_DATASET:_
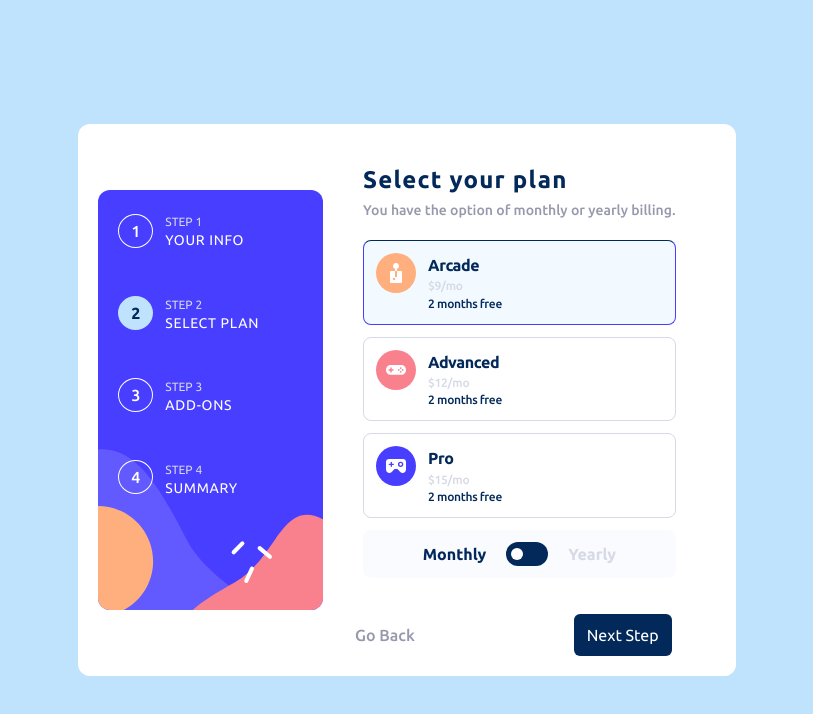
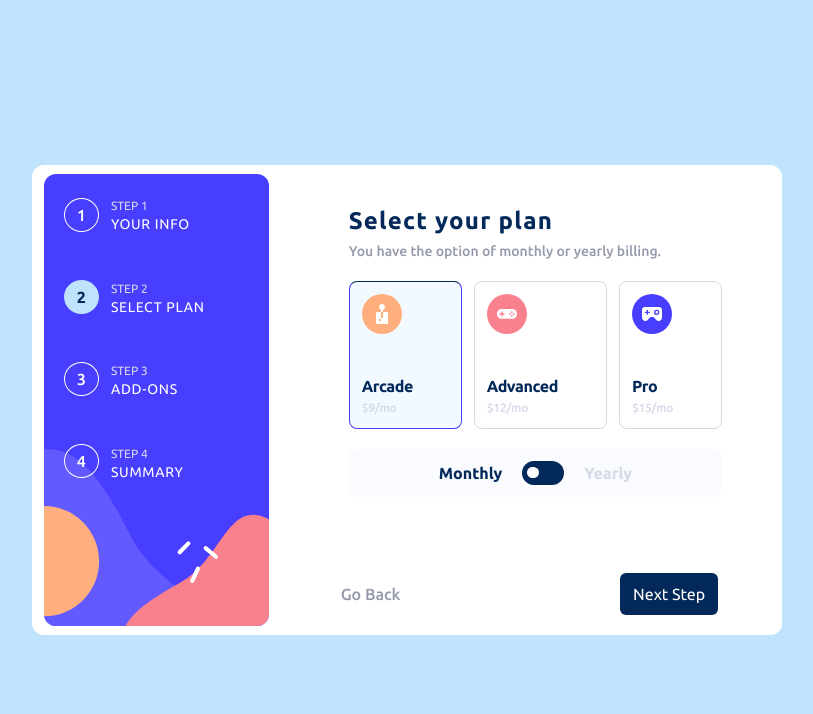
Before and after one commit to Aik-202/aik-multi-step-form, a React (Vite) app in the folder multi-step_form/: page /plans in a window 1280 px wide. Shown: the top 714 px of the page, without its empty margins (233-1046 px from the left). Built offline with nearby package versions, Linux system fonts and the light colour scheme.

Commit message:
Made it reponsive for desktop

```diff
--- a/multi-step_form/index.html
+++ b/multi-step_form/index.html
@@ -9,7 +9,7 @@
   </head>
   <body>
     <main id="root" class="h-screen bg-light-blue sm:flex sm:flex-wrap sm:justify-center
-    sm:items-center sm:content-center sm:px-10">
+    sm:items-center sm:content-center sm:px-2 md:px-10">
       <div class="attribution">
         Challenge by <a href="https://www.frontendmentor.io?ref=challenge" target="_blank">Frontend Mentor</a>.
         Coded by<a href="https://github.com/Aik-202/aik-ecommerce-product-page.git">Assurance Ikogwe</a>.
--- a/multi-step_form/src/Components/Form/PersonalInfo.jsx
+++ b/multi-step_form/src/Components/Form/PersonalInfo.jsx
@@ -24,7 +24,7 @@ export default function PersonalInfo() {
         </div>
       </div>
       <div className='flex flex-wrap items-end content-end justify-end bg-white
-      py-5 pr-8 absolute bottom-0 right-0 left-0 sm:static sm:pr-10 md:pr-16 sm:rounded-xl'>
+      py-5 pr-8 absolute bottom-0 right-0 left-0 sm:static sm:pr-10 md:pr-16 sm:rounded-xl lg:mt-10'>
         <button className='border-[1px] border-solid border-transparent rounded-md px-3 py-2 text-white
         bg-marine'>Next Step</button>
       </div>
--- a/multi-step_form/src/Components/Form/PlansInfo.jsx
+++ b/multi-step_form/src/Components/Form/PlansInfo.jsx
@@ -33,22 +33,26 @@ export default function PlansInfo() {
         <div className='bg-white flex flex-col space-y-5 justify-center content-center px-5
         absolute h-max top-24 right-0 left-0 py-4 mx-5 rounded-md sm:static md:mr-10'>
           <FormHeaders personal={false} plans={true} addons={false} finished={false}/>
-          <div className='flex flex-col space-y-3'>
+          <div className='flex flex-col space-y-3 sm:space-y-5'>
+            <div className='flex flex-col space-y-3 sm:flex-row sm:space-y-0 sm:space-x-3'>
               {plans.map((item) => {return <div key={item.text} id={item.text} className={`flex flex-row
-            space-x-3 border-[1px] rounded-lg px-3 py-3
+              space-x-3 border-[1px] rounded-lg px-3 py-3 sm:space-x-0 sm:flex-col sm:justify-start sm:w-max
+              lg:pr-12 cursor-pointer
               ${planActive == "Arcade" && item.text == "Arcade" ? 'bg-light-blue bg-opacity-[20%] border-t-marine border-purplish':
               planActive == "Advanced" && item.text == "Advanced" ? 'bg-light-blue  bg-opacity-[20%] border-t-marine border-purplish':
               planActive == "Pro" && item.text == "Pro" ? 'bg-light-blue  bg-opacity-[20%] border-t-marine border-purplish':
               'bg-transparent border-light-gray border-t-light-gray'
               } `} onClick={changePlan}>
-              <img src={item.img} className='self-start'/>
+                <img src={item.img} className='self-start sm:mb-5 lg:mb-10'/>
                 <h2 className='flex flex-col space-y-[0.09rem]'>
                   <span className='text-base font-bold tracking-tight text-marine'>{item.text}</span>
                   <span className='text-xs font-medium tracking-tight text-light-gray'>
                   {fee ? item.month : item.year}</span>
-                <span className='text-xs font-medium text-marine tracking-tight'>2 months free</span>
+                  <span className='text-xs font-medium text-marine tracking-tight
+                  sm:hidden'>2 months free</span>
                 </h2>
               </div>})}
+            </div>
             <div className='flex flex-row space-x-5 justify-center bg-magnolia bg-opacity-[40%]
             py-3 rounded-lg'>
               <h2 className={`font-bold ${fee ? 'text-marine': 'text-light-gray'}`}>Monthly</h2>
@@ -63,7 +67,7 @@ export default function PlansInfo() {
           </div>
         </div>
         <div className='flex justify-between bg-white
-        py-5 px-8 absolute bottom-0 right-0 left-0 sm:static sm:pr-10 md:pr-16 sm:rounded-xl'>
+        py-5 px-8 absolute bottom-0 right-0 left-0 sm:static sm:pr-10 md:pr-16 sm:rounded-xl lg:mt-10'>
           <button className='text-cool font-medium' onClick={back}>Go Back</button>
           <button className='border-[1px] border-solid border-transparent rounded-md px-3 py-2 text-white
         bg-marine'>Next Step</button>
--- a/multi-step_form/src/Components/Navigation/NavBar.jsx
+++ b/multi-step_form/src/Components/Navigation/NavBar.jsx
@@ -4,7 +4,7 @@ import { NavItems, NavList } from '../'
 export default function NavBar(props) {
   return (
    <nav className='flex bg-mobile sm:bg-desktop bg-cover bg-no-repeat bg-[100%] pt-6 pb-28 sm:w-[50%]
-   sm:flex-row sm:space-x-3 sm:pl-5 sm:rounded-xl lg:pr-16'>
+   sm:flex-row sm:space-x-3 sm:pl-5 sm:rounded-xl lg:pb-36 lg:pr-16'>
         <NavList personal={props.personal} plans={props.plans} addons={props.addons} finished={props.finished}/>
         <NavItems />
    </nav>
--- a/multi-step_form/src/Pages/Personal.jsx
+++ b/multi-step_form/src/Pages/Personal.jsx
@@ -4,7 +4,8 @@ import { PersonalInfo, NavBar } from '../Components'
 export default function Personal() {
   return (
     <section className='bg-light-blue relative h-screen sm:flex sm:flex-row sm:bg-white
-    sm:justify-center sm:items-center sm:content-center sm:pl-5 sm:h-max sm:rounded-xl'>
+    sm:justify-center sm:items-center sm:content-center sm:pl-5 sm:h-max sm:rounded-xl lg:space-x-10
+    lg:pl-3'>
         <NavBar personal={true} />
         <PersonalInfo />
     </section>
--- a/multi-step_form/src/Pages/Plans.jsx
+++ b/multi-step_form/src/Pages/Plans.jsx
@@ -4,7 +4,8 @@ import { PlansInfo, NavBar } from '../Components'
 export default function AddOns() {
   return (
     <section className='bg-light-blue relative h-screen sm:flex sm:flex-row sm:bg-white
-    sm:justify-center sm:items-center sm:content-center sm:pl-5 sm:h-max sm:rounded-xl'>
+    sm:justify-center sm:items-center sm:content-center sm:pl-5 sm:h-max sm:rounded-xl lg:space-x-10
+    lg:pl-3'>
         <NavBar plans={true} />
         <PlansInfo />
     </section>
```
Lines whose indentation alone changed are shown as unchanged.
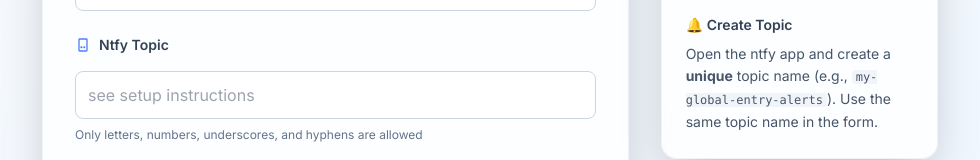
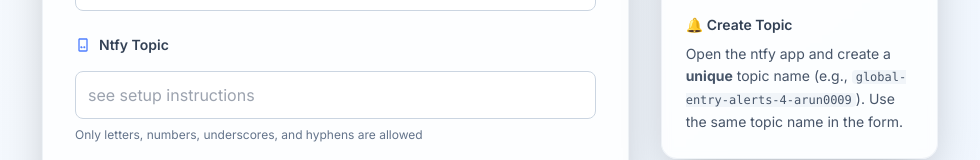
Before and after one commit to arun0009/global-entry-appointment, a plain HTML site: page docs/index.html in a window 1280 px wide. Shown: the part 597-757 px from the top of the page, without its empty margins (150-1130 px from the left). Drawn offline with nearby package versions, Linux system fonts and the light colour scheme; no server answers.

Commit message:
unique-topic

```diff
--- a/docs/index.html
+++ b/docs/index.html
@@ -214,7 +214,7 @@
                         <div class="space-y-2">
                             <h4 class="font-semibold text-sm text-slate-700">🔔 Create Topic</h4>
                             <p class="text-sm text-slate-600 leading-relaxed">
-                                Open the ntfy app and create a <b>unique</b> topic name (e.g., <code class="bg-slate-100 px-1 rounded text-xs">my-global-entry-alerts</code>).
+                                Open the ntfy app and create a <b>unique</b> topic name (e.g., <code class="bg-slate-100 px-1 rounded text-xs">global-entry-alerts-4-arun0009</code>).
                                 Use the same topic name in the form.
                             </p>
                         </div>
```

_YOUR GOAL:_
Find the lines of the listing above that hold "static". Please copy them.

_FINAL ANSWER:_
-      py-5 pr-8 absolute bottom-0 right-0 left-0 sm:static sm:pr-10 md:pr-16 sm:rounded-xl'>
+      py-5 pr-8 absolute bottom-0 right-0 left-0 sm:static sm:pr-10 md:pr-16 sm:rounded-xl lg:mt-10'>
         absolute h-max top-24 right-0 left-0 py-4 mx-5 rounded-md sm:static md:mr-10'>
-        py-5 px-8 absolute bottom-0 right-0 left-0 sm:static sm:pr-10 md:pr-16 sm:rounded-xl'>
+        py-5 px-8 absolute bottom-0 right-0 left-0 sm:static sm:pr-10 md:pr-16 sm:rounded-xl lg:mt-10'>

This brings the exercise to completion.